START Data for this task

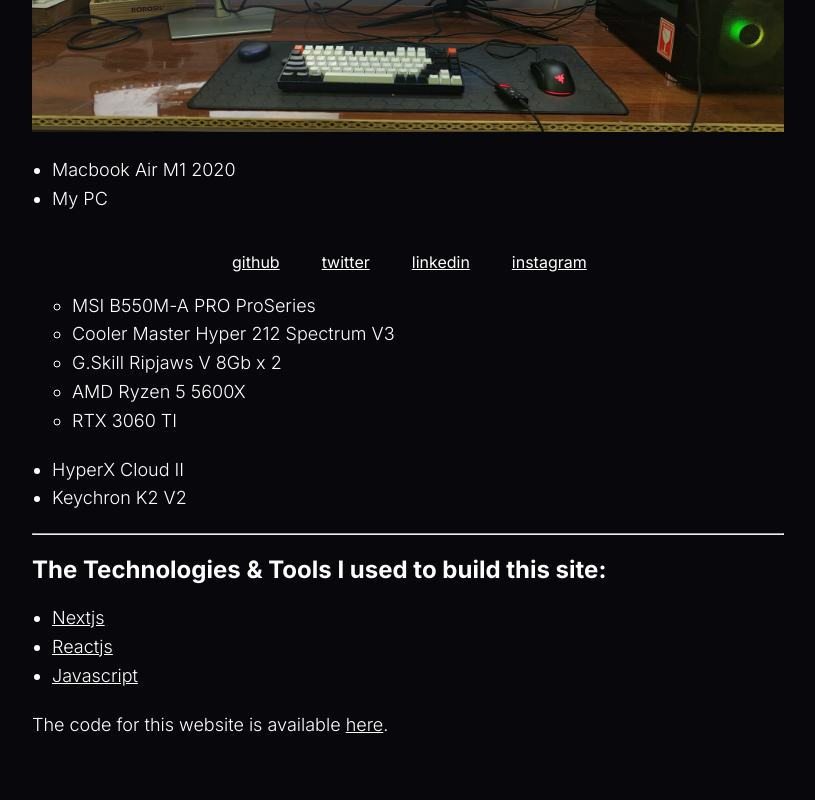
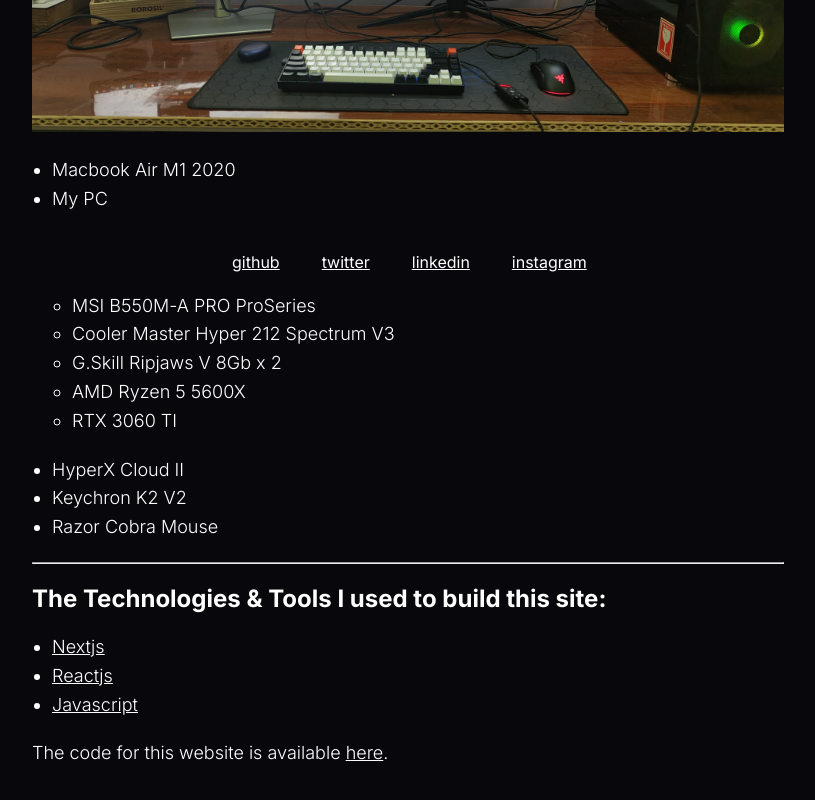
Before and after one commit to curiousdilip/website-final, a Next.js app: page /uses in a window 1280 px wide. Shown: the part 508-1308 px from the top of the page, without its empty margins (232-1047 px from the left). Built offline with nearby package versions, Linux system fonts and the light colour scheme.

Commit message:
mouse added

```diff
--- a/app/globals.css
+++ b/app/globals.css
@@ -11,6 +11,11 @@
   --color1: #FFF;
   --color2: #08070B;
 }
+
+::-webkit-scrollbar {
+  display: none;
+}
+
 
 .container{
   padding-inline: 1.5rem;
--- a/app/uses/page.jsx
+++ b/app/uses/page.jsx
@@ -74,6 +74,7 @@
               </li>
               <li>HyperX Cloud II</li>
               <li>Keychron K2 V2</li>
+              <li>Razor Cobra Mouse</li>
             </ul>
           </div>
           <hr />
```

END Data for this task

### Task brief
Where the material contains a line with "page", return that line.

### Answer space
Before and after one commit to curiousdilip/website-final, a Next.js app: page /uses in a window 1280 px wide. Shown: the part 508-1308 px from the top of the page, without its empty margins (232-1047 px from the left). Built offline with nearby package versions, Linux system fonts and the light colour scheme.
--- a/app/uses/page.jsx
+++ b/app/uses/page.jsx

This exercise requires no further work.